How about we treat all crime as hate? If you are a criminal, you have hate in your heart, no matter what color.
On March 2, I witnessed what I can only describe as a sham of a basketball game. The dictionary defines sham as “to make a false show or pretense.” That is exactly what occurs at the sub-state level in Kansas as small high school teams classified 4A are matched with powerhouse private schools such as Bishop Miege.
It almost seems as if these private schools that attract or recruit highly talented athletes are given a free ride on the backs of small schools as they ascend to state competition. The small teams go in knowing they have no chance but make a brave showing nonetheless as they are sacrificed to the “Romans.”

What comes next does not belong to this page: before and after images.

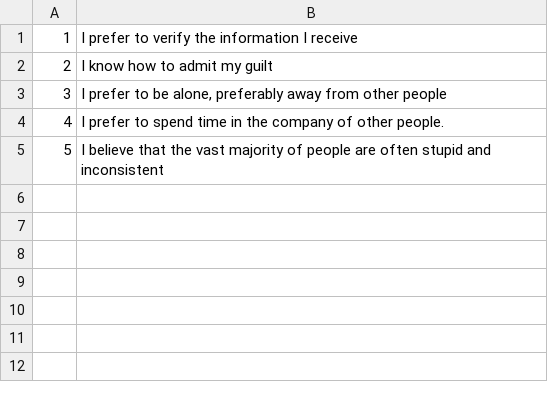
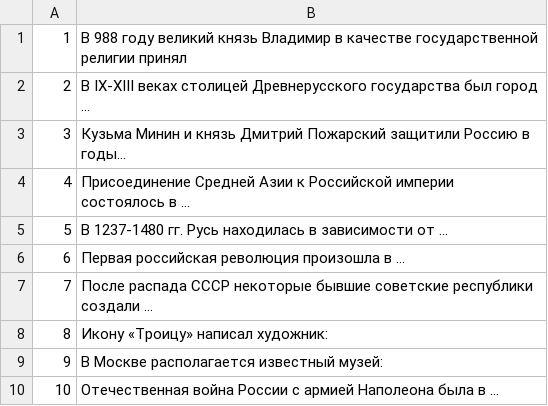
Before and after one commit to Gamma-Y/2021-08-otus-spring-Smirnov, a CSV file: spring_core/simple-student-testing/src/main/resources/question.csv, drawn as a sheet.

```diff
--- a/spring_core/simple-student-testing/src/main/resources/question.csv
+++ b/spring_core/simple-student-testing/src/main/resources/question.csv
@@ -1,5 +1,10 @@
-1;I prefer to verify the information I receive
-2;I know how to admit my guilt
-3;I prefer to be alone, preferably away from other people
-4;I prefer to spend time in the company of other people.
-5;I believe that the vast majority of people are often stupid and inconsistent
+1;В 988 году великий князь Владимир в качестве государственной религии принял
+2;В IХ-ХIII веках столицей Древнерусского государства был город …
+3;Кузьма Минин и князь Дмитрий Пожарский защитили Россию в годы…
+4;Присоединение Средней Азии к Российской империи состоялось в …
+5;В 1237-1480 гг. Русь находилась в зависимости от …
+6;Первая российская революция произошла в …
+7;После распада СССР некоторые бывшие советские республики создали …
+8;Икону «Троицу» написал художник:
+9;В Москве располагается известный музей:
+10;Отечественная война России с армией Наполеона была в …
```
Also changed, not shown: spring_core/simple-student-testing/src/main/resources/answer.csv, 11 other files.
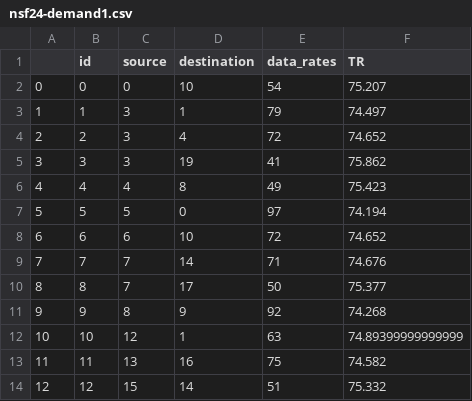
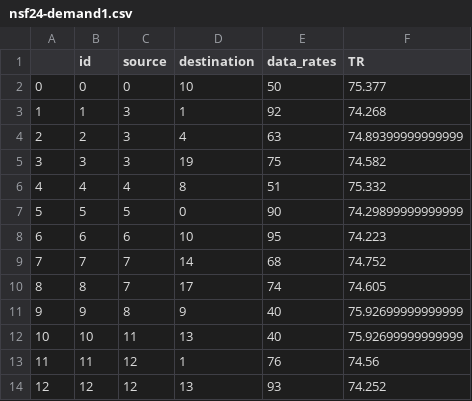
Before and after one commit to LiYan1988/simulationsYuxin, a CSV file: milp_before_cluster/nsf24-demand1.csv, drawn as a sheet; only a part is shown; the diff covers the shown part only.

```diff
--- a/milp_before_cluster/nsf24-demand1.csv
+++ b/milp_before_cluster/nsf24-demand1.csv
@@ -1,14 +1,14 @@
 ,id,source,destination,data_rates,TR
-0,0,0,10,54,75.207
-1,1,3,1,79,74.497
-2,2,3,4,72,74.652
-3,3,3,19,41,75.862
-4,4,4,8,49,75.423
-5,5,5,0,97,74.194
-6,6,6,10,72,74.652
-7,7,7,14,71,74.676
-8,8,7,17,50,75.377
-9,9,8,9,92,74.268
-10,10,12,1,63,74.89399999999999
-11,11,13,16,75,74.582
-12,12,15,14,51,75.332
+0,0,0,10,50,75.377
+1,1,3,1,92,74.268
+2,2,3,4,63,74.89399999999999
+3,3,3,19,75,74.582
+4,4,4,8,51,75.332
+5,5,5,0,90,74.29899999999999
+6,6,6,10,95,74.223
+7,7,7,14,68,74.752
+8,8,7,17,74,74.605
+9,9,8,9,40,75.92699999999999
+10,10,11,13,40,75.92699999999999
+11,11,12,1,76,74.56
+12,12,12,13,93,74.252
```
Also changed, not shown: 5 added rows and 28 edited cells elsewhere in this file, 4 other files.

Why Kansas continues this practice is a mystery, but nonetheless it continues this extremely unfair practice. It’s way past time for the Kansas State High Schools Activities Association to take a serious look at this and make a change for all Kansas high school athletes, whom they say they value.
Jonathan Shorman’s article in Sunday’s Star seemed mostly fair and balanced. (4A, “Kansas Dems clash over most electable candidate”) Each of the seven(!) gubernatorial candidates spoke for about 12 minutes. Each delivered an opening and closing statement and answered a question to which the other six responded. Getting to know our candidates better was easily worth a mediocre $75 lunch.
The article accurately reported that 17-year old Jack Bergeson supports legalization of both medical and recreational use of marijuana. I guess space limitations ruled out mention of Bergeson’s knowledge, poise and confidence, which far exceeded what my college-bound friends and I exhibited at his age.
One example: On health care, he spoke calmly but passionately about his father’s loss of a good job and the insurance that went with it. Ultimately, the paucity of comparable employment opportunities led to the family’s opening of a restaurant, where Bergeson works to support a business where providing good food is the easy part. The real keys to success are good service and even better management.
Bergeson is not going to get the Democratic nomination this time, but the winner should find some way to use this young man’s impressive talent and energy.
The Star’s recent editorial recommending expanding the streetcar is concerning. (March 6, 10A, “Vote ‘yes’ for an expanded streetcar line”)
With the expense of expanding the line, and with technology changing so fast, why would the city not look into autonomous vans and buses, which require minimal infrastructure?